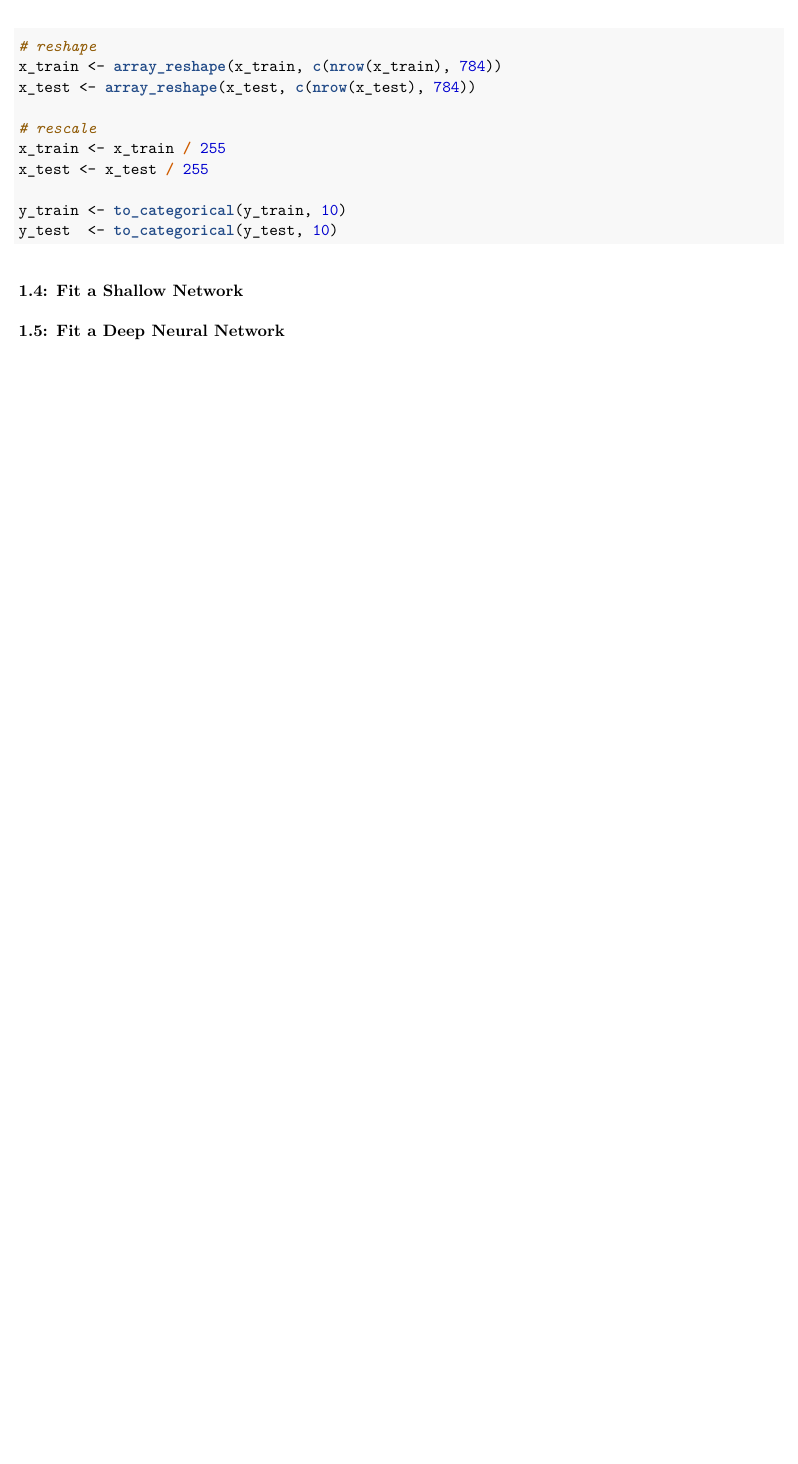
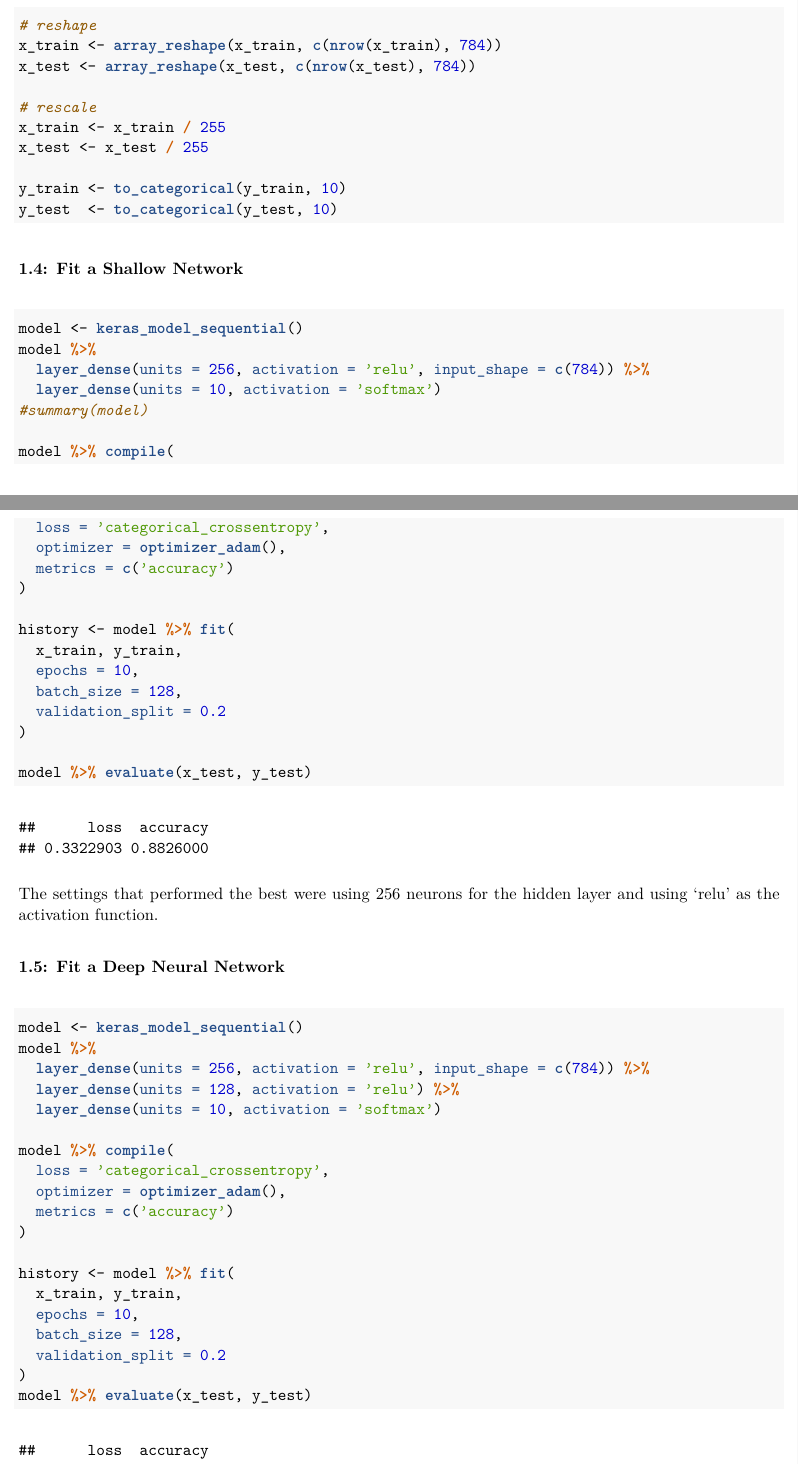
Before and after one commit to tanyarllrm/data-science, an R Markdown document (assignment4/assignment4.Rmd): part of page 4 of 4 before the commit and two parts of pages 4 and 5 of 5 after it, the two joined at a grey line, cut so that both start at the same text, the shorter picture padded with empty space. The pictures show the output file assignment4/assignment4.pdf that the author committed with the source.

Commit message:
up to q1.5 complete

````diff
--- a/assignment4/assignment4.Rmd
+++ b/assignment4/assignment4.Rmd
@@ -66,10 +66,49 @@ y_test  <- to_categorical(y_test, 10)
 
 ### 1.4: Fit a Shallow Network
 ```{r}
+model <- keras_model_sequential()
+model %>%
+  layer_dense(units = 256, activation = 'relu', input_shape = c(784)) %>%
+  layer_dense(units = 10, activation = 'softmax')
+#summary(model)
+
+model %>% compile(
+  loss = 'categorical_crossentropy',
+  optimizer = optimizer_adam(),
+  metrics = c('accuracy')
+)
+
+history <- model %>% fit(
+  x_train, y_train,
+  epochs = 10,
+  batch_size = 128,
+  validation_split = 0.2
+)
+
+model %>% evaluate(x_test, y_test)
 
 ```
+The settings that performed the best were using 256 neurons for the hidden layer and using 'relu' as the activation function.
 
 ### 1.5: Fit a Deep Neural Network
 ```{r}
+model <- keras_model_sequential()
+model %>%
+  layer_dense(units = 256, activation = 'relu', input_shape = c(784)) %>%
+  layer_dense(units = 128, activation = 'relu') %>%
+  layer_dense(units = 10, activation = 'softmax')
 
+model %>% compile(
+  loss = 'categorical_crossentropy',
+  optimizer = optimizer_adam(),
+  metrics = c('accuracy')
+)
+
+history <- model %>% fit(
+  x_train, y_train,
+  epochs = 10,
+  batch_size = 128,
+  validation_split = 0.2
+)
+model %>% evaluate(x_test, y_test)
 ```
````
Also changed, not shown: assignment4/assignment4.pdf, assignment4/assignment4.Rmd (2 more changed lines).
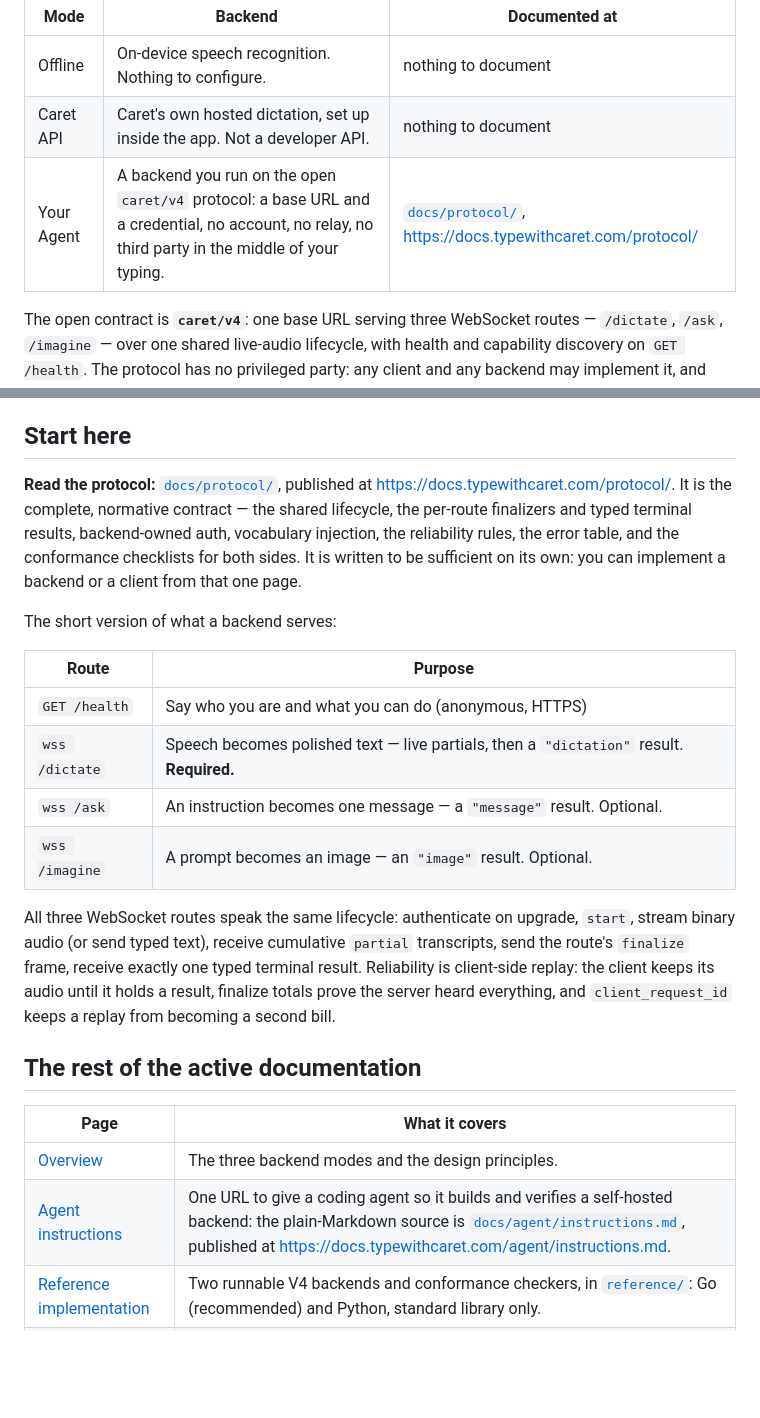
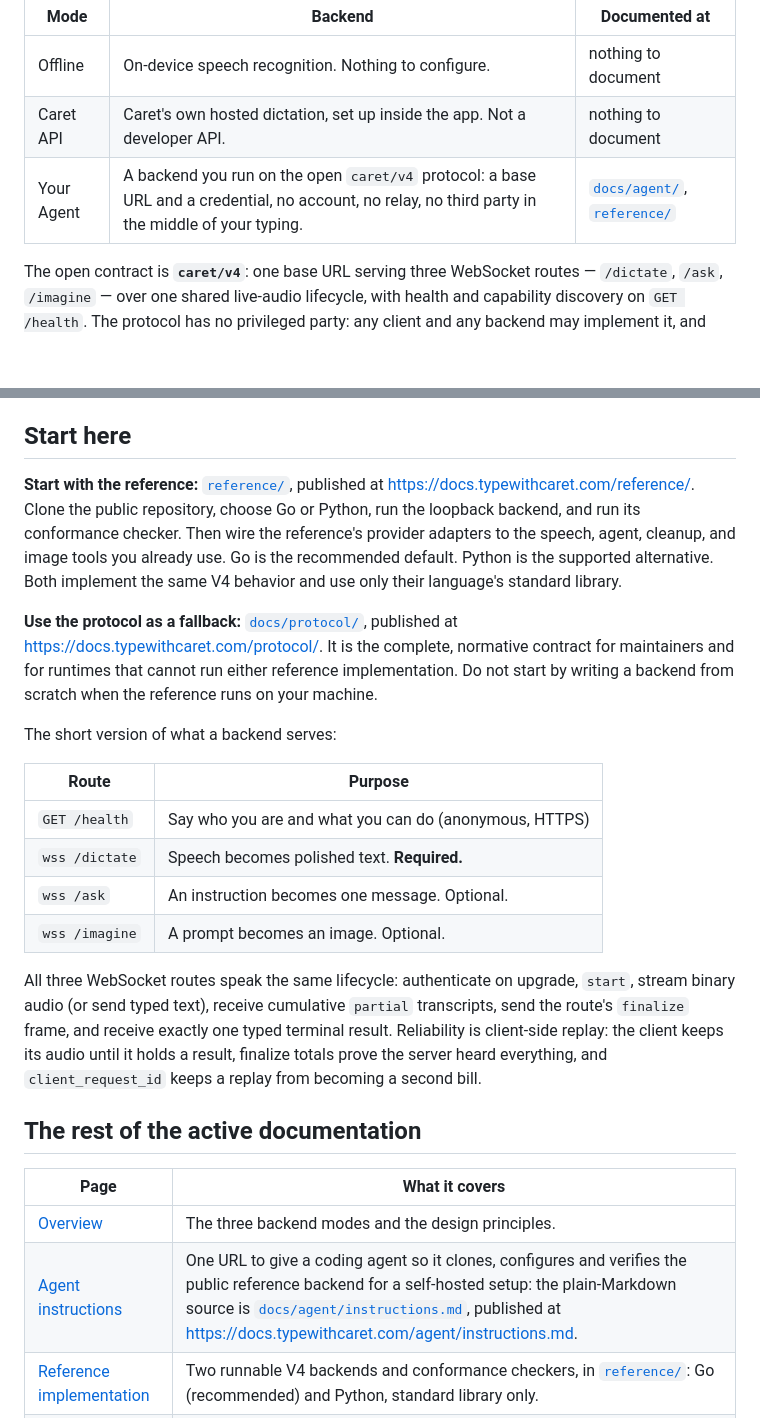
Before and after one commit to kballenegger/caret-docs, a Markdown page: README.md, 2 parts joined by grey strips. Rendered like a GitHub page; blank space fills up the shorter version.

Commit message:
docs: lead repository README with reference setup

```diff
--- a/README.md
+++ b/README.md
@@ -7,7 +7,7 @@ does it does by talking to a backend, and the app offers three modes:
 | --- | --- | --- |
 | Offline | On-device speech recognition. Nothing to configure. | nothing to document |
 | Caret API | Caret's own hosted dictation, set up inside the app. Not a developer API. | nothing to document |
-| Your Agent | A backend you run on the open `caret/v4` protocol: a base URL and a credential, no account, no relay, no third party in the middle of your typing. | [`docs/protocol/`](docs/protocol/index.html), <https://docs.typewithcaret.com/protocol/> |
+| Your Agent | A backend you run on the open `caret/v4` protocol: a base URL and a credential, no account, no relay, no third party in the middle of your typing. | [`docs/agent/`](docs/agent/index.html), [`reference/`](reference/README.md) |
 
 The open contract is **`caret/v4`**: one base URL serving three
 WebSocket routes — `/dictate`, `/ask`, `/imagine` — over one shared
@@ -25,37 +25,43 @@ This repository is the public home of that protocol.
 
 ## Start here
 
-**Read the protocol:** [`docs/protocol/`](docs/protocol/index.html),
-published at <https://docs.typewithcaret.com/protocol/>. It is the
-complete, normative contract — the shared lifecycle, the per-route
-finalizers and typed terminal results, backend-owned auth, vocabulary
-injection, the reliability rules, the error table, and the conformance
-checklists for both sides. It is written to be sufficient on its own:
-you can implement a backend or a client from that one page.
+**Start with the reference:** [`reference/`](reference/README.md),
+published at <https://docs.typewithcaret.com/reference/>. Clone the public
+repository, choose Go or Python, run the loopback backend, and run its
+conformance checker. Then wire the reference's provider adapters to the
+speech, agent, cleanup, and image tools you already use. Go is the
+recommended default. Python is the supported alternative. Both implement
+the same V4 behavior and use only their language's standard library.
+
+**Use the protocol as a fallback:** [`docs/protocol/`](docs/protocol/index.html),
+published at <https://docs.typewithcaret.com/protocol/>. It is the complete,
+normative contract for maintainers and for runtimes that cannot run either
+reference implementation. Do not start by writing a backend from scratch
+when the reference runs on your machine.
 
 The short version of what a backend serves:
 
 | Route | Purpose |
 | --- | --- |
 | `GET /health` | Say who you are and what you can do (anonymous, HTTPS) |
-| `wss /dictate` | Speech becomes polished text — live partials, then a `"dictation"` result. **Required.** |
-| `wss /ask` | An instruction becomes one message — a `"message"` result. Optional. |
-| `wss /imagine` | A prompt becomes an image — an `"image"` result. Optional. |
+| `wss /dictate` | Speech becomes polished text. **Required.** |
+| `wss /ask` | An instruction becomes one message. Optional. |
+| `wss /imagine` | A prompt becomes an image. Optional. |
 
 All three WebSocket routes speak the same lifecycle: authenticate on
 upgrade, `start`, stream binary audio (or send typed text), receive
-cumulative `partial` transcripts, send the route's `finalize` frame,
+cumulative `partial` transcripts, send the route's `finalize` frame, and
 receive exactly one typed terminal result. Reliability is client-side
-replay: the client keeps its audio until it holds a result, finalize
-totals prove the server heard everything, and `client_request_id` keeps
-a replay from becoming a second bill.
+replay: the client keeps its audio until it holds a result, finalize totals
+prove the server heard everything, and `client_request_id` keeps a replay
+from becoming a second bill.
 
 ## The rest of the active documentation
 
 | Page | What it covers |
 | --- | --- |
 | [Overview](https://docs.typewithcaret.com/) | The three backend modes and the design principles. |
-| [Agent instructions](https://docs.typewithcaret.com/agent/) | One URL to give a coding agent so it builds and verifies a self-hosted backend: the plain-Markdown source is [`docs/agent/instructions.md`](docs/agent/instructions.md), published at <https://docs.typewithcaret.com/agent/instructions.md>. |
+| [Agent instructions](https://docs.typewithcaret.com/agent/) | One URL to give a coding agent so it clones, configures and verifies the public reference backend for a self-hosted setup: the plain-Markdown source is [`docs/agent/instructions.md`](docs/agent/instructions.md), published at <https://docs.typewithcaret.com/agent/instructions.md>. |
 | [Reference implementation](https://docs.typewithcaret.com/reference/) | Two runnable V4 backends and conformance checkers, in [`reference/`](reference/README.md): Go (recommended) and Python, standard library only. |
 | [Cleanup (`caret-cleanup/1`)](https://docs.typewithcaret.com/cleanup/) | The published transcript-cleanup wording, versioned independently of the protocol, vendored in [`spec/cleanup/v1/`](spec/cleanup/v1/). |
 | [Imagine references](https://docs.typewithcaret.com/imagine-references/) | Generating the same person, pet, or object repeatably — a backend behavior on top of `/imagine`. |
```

--- --- ---

-- Exercise --
Every line of the listing is to be repeated exactly, and the pictures are to be dropped.

-- Answer section --
Before and after one commit to tanyarllrm/data-science, an R Markdown document (assignment4/assignment4.Rmd): part of page 4 of 4 before the commit and two parts of pages 4 and 5 of 5 after it, the two joined at a grey line, cut so that both start at the same text, the shorter picture padded with empty space. The pictures show the output file assignment4/assignment4.pdf that the author committed with the source.

Commit message:
up to q1.5 complete

````diff
--- a/assignment4/assignment4.Rmd
+++ b/assignment4/assignment4.Rmd
@@ -66,10 +66,49 @@ y_test  <- to_categorical(y_test, 10)
 
 ### 1.4: Fit a Shallow Network
 ```{r}
+model <- keras_model_sequential()
+model %>%
+  layer_dense(units = 256, activation = 'relu', input_shape = c(784)) %>%
+  layer_dense(units = 10, activation = 'softmax')
+#summary(model)
+
+model %>% compile(
+  loss = 'categorical_crossentropy',
+  optimizer = optimizer_adam(),
+  metrics = c('accuracy')
+)
+
+history <- model %>% fit(
+  x_train, y_train,
+  epochs = 10,
+  batch_size = 128,
+  validation_split = 0.2
+)
+
+model %>% evaluate(x_test, y_test)
 
 ```
+The settings that performed the best were using 256 neurons for the hidden layer and using 'relu' as the activation function.
 
 ### 1.5: Fit a Deep Neural Network
 ```{r}
+model <- keras_model_sequential()
+model %>%
+  layer_dense(units = 256, activation = 'relu', input_shape = c(784)) %>%
+  layer_dense(units = 128, activation = 'relu') %>%
+  layer_dense(units = 10, activation = 'softmax')
 
+model %>% compile(
+  loss = 'categorical_crossentropy',
+  optimizer = optimizer_adam(),
+  metrics = c('accuracy')
+)
+
+history <- model %>% fit(
+  x_train, y_train,
+  epochs = 10,
+  batch_size = 128,
+  validation_split = 0.2
+)
+model %>% evaluate(x_test, y_test)
 ```
````
Also changed, not shown: assignment4/assignment4.pdf, assignment4/assignment4.Rmd (2 more changed lines).
Before and after one commit to kballenegger/caret-docs, a Markdown page: README.md, 2 parts joined by grey strips. Rendered like a GitHub page; blank space fills up the shorter version.

Commit message:
docs: lead repository README with reference setup

```diff
--- a/README.md
+++ b/README.md
@@ -7,7 +7,7 @@ does it does by talking to a backend, and the app offers three modes:
 | --- | --- | --- |
 | Offline | On-device speech recognition. Nothing to configure. | nothing to document |
 | Caret API | Caret's own hosted dictation, set up inside the app. Not a developer API. | nothing to document |
-| Your Agent | A backend you run on the open `caret/v4` protocol: a base URL and a credential, no account, no relay, no third party in the middle of your typing. | [`docs/protocol/`](docs/protocol/index.html), <https://docs.typewithcaret.com/protocol/> |
+| Your Agent | A backend you run on the open `caret/v4` protocol: a base URL and a credential, no account, no relay, no third party in the middle of your typing. | [`docs/agent/`](docs/agent/index.html), [`reference/`](reference/README.md) |
 
 The open contract is **`caret/v4`**: one base URL serving three
 WebSocket routes — `/dictate`, `/ask`, `/imagine` — over one shared
@@ -25,37 +25,43 @@ This repository is the public home of that protocol.
 
 ## Start here
 
-**Read the protocol:** [`docs/protocol/`](docs/protocol/index.html),
-published at <https://docs.typewithcaret.com/protocol/>. It is the
-complete, normative contract — the shared lifecycle, the per-route
-finalizers and typed terminal results, backend-owned auth, vocabulary
-injection, the reliability rules, the error table, and the conformance
-checklists for both sides. It is written to be sufficient on its own:
-you can implement a backend or a client from that one page.
+**Start with the reference:** [`reference/`](reference/README.md),
+published at <https://docs.typewithcaret.com/reference/>. Clone the public
+repository, choose Go or Python, run the loopback backend, and run its
+conformance checker. Then wire the reference's provider adapters to the
+speech, agent, cleanup, and image tools you already use. Go is the
+recommended default. Python is the supported alternative. Both implement
+the same V4 behavior and use only their language's standard library.
+
+**Use the protocol as a fallback:** [`docs/protocol/`](docs/protocol/index.html),
+published at <https://docs.typewithcaret.com/protocol/>. It is the complete,
+normative contract for maintainers and for runtimes that cannot run either
+reference implementation. Do not start by writing a backend from scratch
+when the reference runs on your machine.
 
 The short version of what a backend serves:
 
 | Route | Purpose |
 | --- | --- |
 | `GET /health` | Say who you are and what you can do (anonymous, HTTPS) |
-| `wss /dictate` | Speech becomes polished text — live partials, then a `"dictation"` result. **Required.** |
-| `wss /ask` | An instruction becomes one message — a `"message"` result. Optional. |
-| `wss /imagine` | A prompt becomes an image — an `"image"` result. Optional. |
+| `wss /dictate` | Speech becomes polished text. **Required.** |
+| `wss /ask` | An instruction becomes one message. Optional. |
+| `wss /imagine` | A prompt becomes an image. Optional. |
 
 All three WebSocket routes speak the same lifecycle: authenticate on
 upgrade, `start`, stream binary audio (or send typed text), receive
-cumulative `partial` transcripts, send the route's `finalize` frame,
+cumulative `partial` transcripts, send the route's `finalize` frame, and
 receive exactly one typed terminal result. Reliability is client-side
-replay: the client keeps its audio until it holds a result, finalize
-totals prove the server heard everything, and `client_request_id` keeps
-a replay from becoming a second bill.
+replay: the client keeps its audio until it holds a result, finalize totals
+prove the server heard everything, and `client_request_id` keeps a replay
+from becoming a second bill.
 
 ## The rest of the active documentation
 
 | Page | What it covers |
 | --- | --- |
 | [Overview](https://docs.typewithcaret.com/) | The three backend modes and the design principles. |
-| [Agent instructions](https://docs.typewithcaret.com/agent/) | One URL to give a coding agent so it builds and verifies a self-hosted backend: the plain-Markdown source is [`docs/agent/instructions.md`](docs/agent/instructions.md), published at <https://docs.typewithcaret.com/agent/instructions.md>. |
+| [Agent instructions](https://docs.typewithcaret.com/agent/) | One URL to give a coding agent so it clones, configures and verifies the public reference backend for a self-hosted setup: the plain-Markdown source is [`docs/agent/instructions.md`](docs/agent/instructions.md), published at <https://docs.typewithcaret.com/agent/instructions.md>. |
 | [Reference implementation](https://docs.typewithcaret.com/reference/) | Two runnable V4 backends and conformance checkers, in [`reference/`](reference/README.md): Go (recommended) and Python, standard library only. |
 | [Cleanup (`caret-cleanup/1`)](https://docs.typewithcaret.com/cleanup/) | The published transcript-cleanup wording, versioned independently of the protocol, vendored in [`spec/cleanup/v1/`](spec/cleanup/v1/). |
 | [Imagine references](https://docs.typewithcaret.com/imagine-references/) | Generating the same person, pet, or object repeatably — a backend behavior on top of `/imagine`. |
```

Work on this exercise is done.